Aim of the exercise –
The data must be copied over exactly and in full.
.....
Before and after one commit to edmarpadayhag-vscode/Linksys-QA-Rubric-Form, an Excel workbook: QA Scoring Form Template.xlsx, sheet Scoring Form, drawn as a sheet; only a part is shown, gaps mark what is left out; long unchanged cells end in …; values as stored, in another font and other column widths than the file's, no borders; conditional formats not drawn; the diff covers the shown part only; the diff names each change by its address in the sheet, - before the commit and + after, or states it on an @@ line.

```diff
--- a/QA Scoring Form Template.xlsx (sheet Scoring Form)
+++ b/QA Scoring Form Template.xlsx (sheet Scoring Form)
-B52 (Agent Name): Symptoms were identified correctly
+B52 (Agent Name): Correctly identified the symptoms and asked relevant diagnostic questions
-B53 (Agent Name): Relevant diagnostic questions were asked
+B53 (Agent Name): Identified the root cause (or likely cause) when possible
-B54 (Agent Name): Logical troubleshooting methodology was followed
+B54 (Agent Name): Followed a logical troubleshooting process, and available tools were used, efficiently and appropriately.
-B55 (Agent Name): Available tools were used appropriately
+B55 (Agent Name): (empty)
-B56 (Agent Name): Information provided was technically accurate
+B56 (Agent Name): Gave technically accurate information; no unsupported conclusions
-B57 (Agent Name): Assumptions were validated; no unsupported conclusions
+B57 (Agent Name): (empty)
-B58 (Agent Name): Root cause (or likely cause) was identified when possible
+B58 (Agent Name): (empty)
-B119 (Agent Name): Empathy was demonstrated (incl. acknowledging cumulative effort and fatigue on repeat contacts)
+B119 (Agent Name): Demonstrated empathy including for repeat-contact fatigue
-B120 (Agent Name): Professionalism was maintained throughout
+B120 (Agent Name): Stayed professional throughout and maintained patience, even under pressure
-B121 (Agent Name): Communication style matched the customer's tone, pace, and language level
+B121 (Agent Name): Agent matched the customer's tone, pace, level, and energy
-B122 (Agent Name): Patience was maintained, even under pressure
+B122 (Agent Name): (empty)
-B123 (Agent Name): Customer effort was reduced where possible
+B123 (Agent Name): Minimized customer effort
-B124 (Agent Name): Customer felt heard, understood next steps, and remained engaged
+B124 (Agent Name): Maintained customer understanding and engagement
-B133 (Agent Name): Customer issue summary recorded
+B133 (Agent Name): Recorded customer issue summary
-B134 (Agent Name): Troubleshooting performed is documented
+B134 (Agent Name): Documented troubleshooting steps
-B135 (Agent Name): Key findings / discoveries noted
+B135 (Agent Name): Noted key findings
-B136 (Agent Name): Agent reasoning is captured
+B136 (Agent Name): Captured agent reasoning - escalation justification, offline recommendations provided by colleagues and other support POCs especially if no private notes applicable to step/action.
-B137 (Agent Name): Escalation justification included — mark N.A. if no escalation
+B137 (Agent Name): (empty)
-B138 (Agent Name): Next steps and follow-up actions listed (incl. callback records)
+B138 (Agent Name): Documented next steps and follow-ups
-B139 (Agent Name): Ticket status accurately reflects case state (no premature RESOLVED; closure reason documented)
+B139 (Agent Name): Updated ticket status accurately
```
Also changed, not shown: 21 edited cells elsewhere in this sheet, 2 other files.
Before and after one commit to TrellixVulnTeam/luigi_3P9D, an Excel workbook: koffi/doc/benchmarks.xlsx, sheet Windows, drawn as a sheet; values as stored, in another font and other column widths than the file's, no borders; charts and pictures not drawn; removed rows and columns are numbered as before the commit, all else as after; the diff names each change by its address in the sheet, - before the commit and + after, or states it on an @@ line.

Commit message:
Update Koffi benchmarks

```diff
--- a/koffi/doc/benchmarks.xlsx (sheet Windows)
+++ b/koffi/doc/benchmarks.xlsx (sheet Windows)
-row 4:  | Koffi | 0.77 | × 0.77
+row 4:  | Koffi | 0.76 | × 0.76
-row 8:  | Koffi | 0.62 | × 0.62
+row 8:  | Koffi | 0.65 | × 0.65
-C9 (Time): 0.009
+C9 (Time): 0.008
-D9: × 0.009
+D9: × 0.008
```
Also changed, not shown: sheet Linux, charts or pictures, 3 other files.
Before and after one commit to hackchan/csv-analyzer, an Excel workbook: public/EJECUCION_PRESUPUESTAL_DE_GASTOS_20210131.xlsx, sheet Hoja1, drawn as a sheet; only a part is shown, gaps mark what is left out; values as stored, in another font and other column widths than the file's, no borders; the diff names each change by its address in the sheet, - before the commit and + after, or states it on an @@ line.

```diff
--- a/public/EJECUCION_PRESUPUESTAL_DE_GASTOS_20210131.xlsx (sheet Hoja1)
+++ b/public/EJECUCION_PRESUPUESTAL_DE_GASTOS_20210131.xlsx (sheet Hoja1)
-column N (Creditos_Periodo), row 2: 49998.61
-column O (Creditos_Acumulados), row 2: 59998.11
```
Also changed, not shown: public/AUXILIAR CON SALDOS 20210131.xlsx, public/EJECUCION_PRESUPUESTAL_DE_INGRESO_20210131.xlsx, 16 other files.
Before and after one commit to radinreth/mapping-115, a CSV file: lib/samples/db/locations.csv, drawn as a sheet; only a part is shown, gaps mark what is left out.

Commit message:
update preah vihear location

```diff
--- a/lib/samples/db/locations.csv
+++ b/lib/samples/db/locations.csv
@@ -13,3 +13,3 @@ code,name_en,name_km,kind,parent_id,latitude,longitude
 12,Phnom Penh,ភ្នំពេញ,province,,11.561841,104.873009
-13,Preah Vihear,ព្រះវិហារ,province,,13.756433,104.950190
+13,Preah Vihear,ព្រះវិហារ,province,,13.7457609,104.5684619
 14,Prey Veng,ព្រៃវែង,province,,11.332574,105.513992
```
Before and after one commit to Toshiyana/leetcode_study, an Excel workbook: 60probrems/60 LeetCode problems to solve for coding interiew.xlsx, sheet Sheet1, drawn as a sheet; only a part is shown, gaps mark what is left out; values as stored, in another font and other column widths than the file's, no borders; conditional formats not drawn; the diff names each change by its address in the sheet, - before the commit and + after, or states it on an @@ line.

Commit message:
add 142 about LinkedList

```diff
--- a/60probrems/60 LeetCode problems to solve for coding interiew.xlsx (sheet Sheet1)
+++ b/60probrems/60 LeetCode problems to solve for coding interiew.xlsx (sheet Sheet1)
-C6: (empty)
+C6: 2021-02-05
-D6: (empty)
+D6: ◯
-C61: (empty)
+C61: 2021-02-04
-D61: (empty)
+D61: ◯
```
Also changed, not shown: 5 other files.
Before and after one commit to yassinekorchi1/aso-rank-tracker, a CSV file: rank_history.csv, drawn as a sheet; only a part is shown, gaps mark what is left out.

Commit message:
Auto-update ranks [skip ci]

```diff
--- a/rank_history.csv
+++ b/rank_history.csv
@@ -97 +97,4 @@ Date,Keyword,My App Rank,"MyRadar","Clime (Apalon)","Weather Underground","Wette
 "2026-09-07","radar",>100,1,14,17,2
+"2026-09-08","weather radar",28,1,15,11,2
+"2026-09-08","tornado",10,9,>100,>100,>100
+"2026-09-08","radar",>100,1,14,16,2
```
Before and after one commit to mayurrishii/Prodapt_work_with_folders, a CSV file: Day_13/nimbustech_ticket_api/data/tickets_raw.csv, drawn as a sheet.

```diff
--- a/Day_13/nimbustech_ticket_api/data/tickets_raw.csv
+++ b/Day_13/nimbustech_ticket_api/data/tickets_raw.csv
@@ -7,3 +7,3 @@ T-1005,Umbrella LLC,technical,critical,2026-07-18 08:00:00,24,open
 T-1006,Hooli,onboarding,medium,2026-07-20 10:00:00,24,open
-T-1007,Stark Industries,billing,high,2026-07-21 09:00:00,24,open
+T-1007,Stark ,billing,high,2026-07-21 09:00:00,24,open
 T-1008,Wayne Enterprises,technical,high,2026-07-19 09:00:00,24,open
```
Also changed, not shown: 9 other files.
.....
Worked solution –
Before and after one commit to edmarpadayhag-vscode/Linksys-QA-Rubric-Form, an Excel workbook: QA Scoring Form Template.xlsx, sheet Scoring Form, drawn as a sheet; only a part is shown, gaps mark what is left out; long unchanged cells end in …; values as stored, in another font and other column widths than the file's, no borders; conditional formats not drawn; the diff covers the shown part only; the diff names each change by its address in the sheet, - before the commit and + after, or states it on an @@ line.

```diff
--- a/QA Scoring Form Template.xlsx (sheet Scoring Form)
+++ b/QA Scoring Form Template.xlsx (sheet Scoring Form)
-B52 (Agent Name): Symptoms were identified correctly
+B52 (Agent Name): Correctly identified the symptoms and asked relevant diagnostic questions
-B53 (Agent Name): Relevant diagnostic questions were asked
+B53 (Agent Name): Identified the root cause (or likely cause) when possible
-B54 (Agent Name): Logical troubleshooting methodology was followed
+B54 (Agent Name): Followed a logical troubleshooting process, and available tools were used, efficiently and appropriately.
-B55 (Agent Name): Available tools were used appropriately
+B55 (Agent Name): (empty)
-B56 (Agent Name): Information provided was technically accurate
+B56 (Agent Name): Gave technically accurate information; no unsupported conclusions
-B57 (Agent Name): Assumptions were validated; no unsupported conclusions
+B57 (Agent Name): (empty)
-B58 (Agent Name): Root cause (or likely cause) was identified when possible
+B58 (Agent Name): (empty)
-B119 (Agent Name): Empathy was demonstrated (incl. acknowledging cumulative effort and fatigue on repeat contacts)
+B119 (Agent Name): Demonstrated empathy including for repeat-contact fatigue
-B120 (Agent Name): Professionalism was maintained throughout
+B120 (Agent Name): Stayed professional throughout and maintained patience, even under pressure
-B121 (Agent Name): Communication style matched the customer's tone, pace, and language level
+B121 (Agent Name): Agent matched the customer's tone, pace, level, and energy
-B122 (Agent Name): Patience was maintained, even under pressure
+B122 (Agent Name): (empty)
-B123 (Agent Name): Customer effort was reduced where possible
+B123 (Agent Name): Minimized customer effort
-B124 (Agent Name): Customer felt heard, understood next steps, and remained engaged
+B124 (Agent Name): Maintained customer understanding and engagement
-B133 (Agent Name): Customer issue summary recorded
+B133 (Agent Name): Recorded customer issue summary
-B134 (Agent Name): Troubleshooting performed is documented
+B134 (Agent Name): Documented troubleshooting steps
-B135 (Agent Name): Key findings / discoveries noted
+B135 (Agent Name): Noted key findings
-B136 (Agent Name): Agent reasoning is captured
+B136 (Agent Name): Captured agent reasoning - escalation justification, offline recommendations provided by colleagues and other support POCs especially if no private notes applicable to step/action.
-B137 (Agent Name): Escalation justification included — mark N.A. if no escalation
+B137 (Agent Name): (empty)
-B138 (Agent Name): Next steps and follow-up actions listed (incl. callback records)
+B138 (Agent Name): Documented next steps and follow-ups
-B139 (Agent Name): Ticket status accurately reflects case state (no premature RESOLVED; closure reason documented)
+B139 (Agent Name): Updated ticket status accurately
```
Also changed, not shown: 21 edited cells elsewhere in this sheet, 2 other files.
Before and after one commit to TrellixVulnTeam/luigi_3P9D, an Excel workbook: koffi/doc/benchmarks.xlsx, sheet Windows, drawn as a sheet; values as stored, in another font and other column widths than the file's, no borders; charts and pictures not drawn; removed rows and columns are numbered as before the commit, all else as after; the diff names each change by its address in the sheet, - before the commit and + after, or states it on an @@ line.

Commit message:
Update Koffi benchmarks

```diff
--- a/koffi/doc/benchmarks.xlsx (sheet Windows)
+++ b/koffi/doc/benchmarks.xlsx (sheet Windows)
-row 4:  | Koffi | 0.77 | × 0.77
+row 4:  | Koffi | 0.76 | × 0.76
-row 8:  | Koffi | 0.62 | × 0.62
+row 8:  | Koffi | 0.65 | × 0.65
-C9 (Time): 0.009
+C9 (Time): 0.008
-D9: × 0.009
+D9: × 0.008
```
Also changed, not shown: sheet Linux, charts or pictures, 3 other files.
Before and after one commit to hackchan/csv-analyzer, an Excel workbook: public/EJECUCION_PRESUPUESTAL_DE_GASTOS_20210131.xlsx, sheet Hoja1, drawn as a sheet; only a part is shown, gaps mark what is left out; values as stored, in another font and other column widths than the file's, no borders; the diff names each change by its address in the sheet, - before the commit and + after, or states it on an @@ line.

```diff
--- a/public/EJECUCION_PRESUPUESTAL_DE_GASTOS_20210131.xlsx (sheet Hoja1)
+++ b/public/EJECUCION_PRESUPUESTAL_DE_GASTOS_20210131.xlsx (sheet Hoja1)
-column N (Creditos_Periodo), row 2: 49998.61
-column O (Creditos_Acumulados), row 2: 59998.11
```
Also changed, not shown: public/AUXILIAR CON SALDOS 20210131.xlsx, public/EJECUCION_PRESUPUESTAL_DE_INGRESO_20210131.xlsx, 16 other files.
Before and after one commit to radinreth/mapping-115, a CSV file: lib/samples/db/locations.csv, drawn as a sheet; only a part is shown, gaps mark what is left out.

Commit message:
update preah vihear location

```diff
--- a/lib/samples/db/locations.csv
+++ b/lib/samples/db/locations.csv
@@ -13,3 +13,3 @@ code,name_en,name_km,kind,parent_id,latitude,longitude
 12,Phnom Penh,ភ្នំពេញ,province,,11.561841,104.873009
-13,Preah Vihear,ព្រះវិហារ,province,,13.756433,104.950190
+13,Preah Vihear,ព្រះវិហារ,province,,13.7457609,104.5684619
 14,Prey Veng,ព្រៃវែង,province,,11.332574,105.513992
```
Before and after one commit to Toshiyana/leetcode_study, an Excel workbook: 60probrems/60 LeetCode problems to solve for coding interiew.xlsx, sheet Sheet1, drawn as a sheet; only a part is shown, gaps mark what is left out; values as stored, in another font and other column widths than the file's, no borders; conditional formats not drawn; the diff names each change by its address in the sheet, - before the commit and + after, or states it on an @@ line.

Commit message:
add 142 about LinkedList

```diff
--- a/60probrems/60 LeetCode problems to solve for coding interiew.xlsx (sheet Sheet1)
+++ b/60probrems/60 LeetCode problems to solve for coding interiew.xlsx (sheet Sheet1)
-C6: (empty)
+C6: 2021-02-05
-D6: (empty)
+D6: ◯
-C61: (empty)
+C61: 2021-02-04
-D61: (empty)
+D61: ◯
```
Also changed, not shown: 5 other files.
Before and after one commit to yassinekorchi1/aso-rank-tracker, a CSV file: rank_history.csv, drawn as a sheet; only a part is shown, gaps mark what is left out.

Commit message:
Auto-update ranks [skip ci]

```diff
--- a/rank_history.csv
+++ b/rank_history.csv
@@ -97 +97,4 @@ Date,Keyword,My App Rank,"MyRadar","Clime (Apalon)","Weather Underground","Wette
 "2026-09-07","radar",>100,1,14,17,2
+"2026-09-08","weather radar",28,1,15,11,2
+"2026-09-08","tornado",10,9,>100,>100,>100
+"2026-09-08","radar",>100,1,14,16,2
```
Before and after one commit to mayurrishii/Prodapt_work_with_folders, a CSV file: Day_13/nimbustech_ticket_api/data/tickets_raw.csv, drawn as a sheet.

```diff
--- a/Day_13/nimbustech_ticket_api/data/tickets_raw.csv
+++ b/Day_13/nimbustech_ticket_api/data/tickets_raw.csv
@@ -7,3 +7,3 @@ T-1005,Umbrella LLC,technical,critical,2026-07-18 08:00:00,24,open
 T-1006,Hooli,onboarding,medium,2026-07-20 10:00:00,24,open
-T-1007,Stark Industries,billing,high,2026-07-21 09:00:00,24,open
+T-1007,Stark ,billing,high,2026-07-21 09:00:00,24,open
 T-1008,Wayne Enterprises,technical,high,2026-07-19 09:00:00,24,open
```
Also changed, not shown: 9 other files.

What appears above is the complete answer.